February 21, 2020

European Futures Trade Lower

European futures are picking up their momentum from Wall Street where we experienced extensive sell-off. If the sell-off really picks up momentum, it could push the FTSE 100 index in a negative territory for this week. So far, the index is set to record a positive week.

US stocks fell yesterday because investors were concerned about slowing global economy due to the outbreak of Coronavirus. The sell-off started during mid-day yesterday and it pushed the Dow Jones by 128 points or 0.44%. The S&P500 index also fell -0.38% and the Nasdaq index closed with a loss of -0.67%.

According to Global Times, there had been a sharp increase in Coronavirus victims at a hospital in Beijing in China. Market participants are confused about these daily headlines which keeps on reporting conflicting information—some day we get a report which says that the number of virus victims are slowing and then it starts to increase again.
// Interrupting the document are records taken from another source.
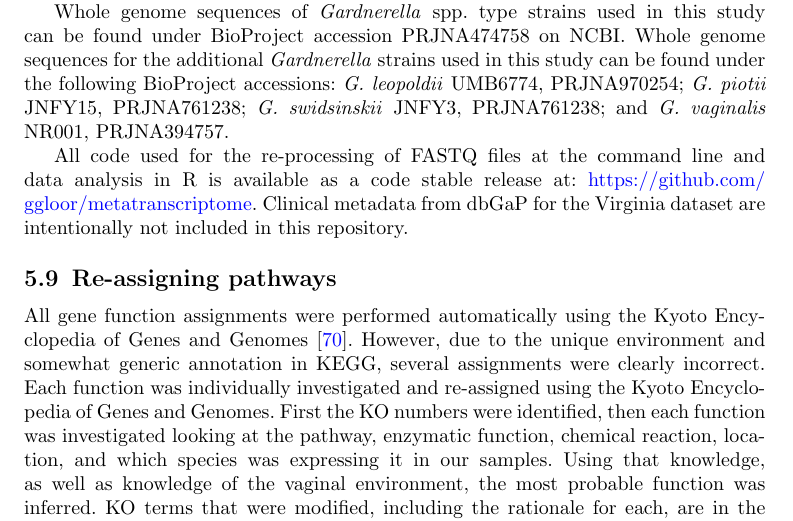
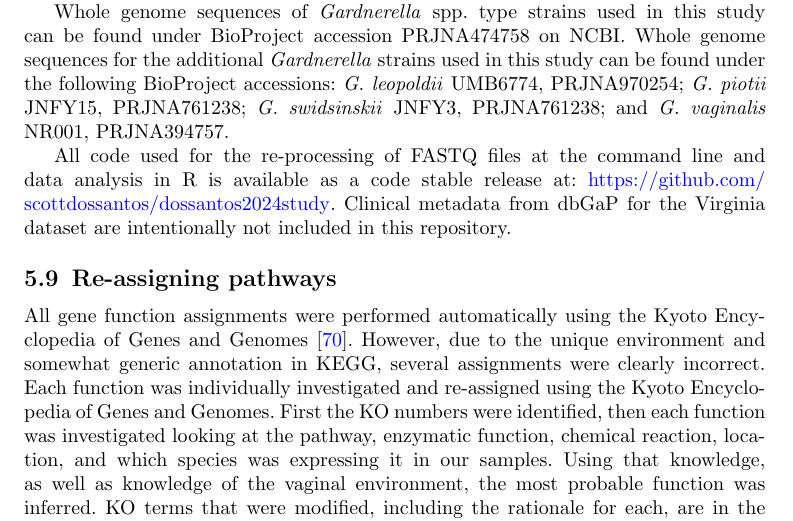
Before and after one commit to scottdossantos/dossantos2024study, a LaTeX paper (paper/sn-article.tex): part of page 21 of 39, cut so that both start at the same text. Compiled offline with pdfLaTeX.

Commit message:
updated git repo in tex file and recompiled

```diff
--- a/paper/sn-article.tex
+++ b/paper/sn-article.tex
@@ -550,7 +550,7 @@ The Virginia dataset was obtained from the Database of Genotypes and Phenotypes
 
 Whole genome sequences of \textit{Gardnerella} spp. type strains used in this study can be found under BioProject accession PRJNA474758 on NCBI. Whole genome sequences for the additional \textit{Gardnerella} strains used in this study can be found under the following BioProject accessions: \textit{G. leopoldii} UMB6774, PRJNA970254; \textit{G. piotii} JNFY15, PRJNA761238; \textit{G. swidsinskii} JNFY3, PRJNA761238; and \textit{G. vaginalis} NR001, PRJNA394757.
 
-All code used for the re-processing of FASTQ files at the command line and data analysis in R is available as a code stable release at: \url{https://github.com/ggloor/metatranscriptome}. Clinical metadata from dbGaP for the Virginia dataset are intentionally not included in this repository.
+All code used for the re-processing of FASTQ files at the command line and data analysis in R is available as a code stable release at: \url{https://github.com/scottdossantos/dossantos2024study}. Clinical metadata from dbGaP for the Virginia dataset are intentionally not included in this repository.
 
 \subsection{Re-assigning pathways}\label{subsec:subsecPathways}
 All gene function assignments were performed automatically using the Kyoto Encyclopedia of Genes and Genomes \cite{Kanehisa:2010}. However, due to the unique environment and somewhat generic annotation in KEGG, several assignments were clearly incorrect. Each function was individually investigated and re-assigned using the Kyoto Encyclopedia of Genes and Genomes. First the KO numbers were identified, then each function was investigated looking at the pathway, enzymatic function, chemical reaction, location, and which species was expressing it in our samples. Using that knowledge, as well as knowledge of the vaginal environment, the most probable function was inferred. KO terms that were modified, including the rationale for each, are in the `Supplement' directory under `pathway-changes.xlsx' and in `lon\_eur\_health\_vs\_BV.R' and `virginia\_definingMolecularBV.R' in the `code' directory of the GitHub repository for this study. The latter two R scripts also contain DOIs linking to peer-reviewed literature supporting the KO term changes at the end of the files.
```
Also changed, not shown: 2 other files.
This conflicting information increased the fear among investors and they have lost their appetite for riskier assets. In other words, traders are quick on taking profit off the table the moment they hear that the virus situation is not under control.

OIL

Oil prices are down again because of lower demand. Oil traders do not understand how the epidemic is going to hit the oil demand, but they do know that it will create negative impact on it. The coronavirus has spread across China and we have no reaction from oil producers in terms of a supply cut. The crude inventory data released yesterday was positive for the oil price, but investors are more focused about Coronavirus’s impact. The economic activity is taking longer to resume than usual if we compare this with SARS virus situation and this is scaring oil investors.

Economic Data – PMIs and Forex

As for the forex market, the Euro-dollar is way oversold on a daily time frame. Although, the price is showing some signs of life, but investors are going to pay close attention to the upcoming flash manufacturing and services data out of Europe. The German manufacturing number matters the most, for Germany is the biggest economy of the Eurozone, and the forecast for the manufacturing number is 44.8—well below the expansion territory of 50, and for services it is 53.9.

At 09:30, we have the UK’s  flash manufacturing PMI number, if we see the number crossing the 50 mark, it would confirm that the UK’s economy is defying the Brexit woes from all sides. Remember, we have seen strong reading from the UK retail data and the inflation number was solid as well.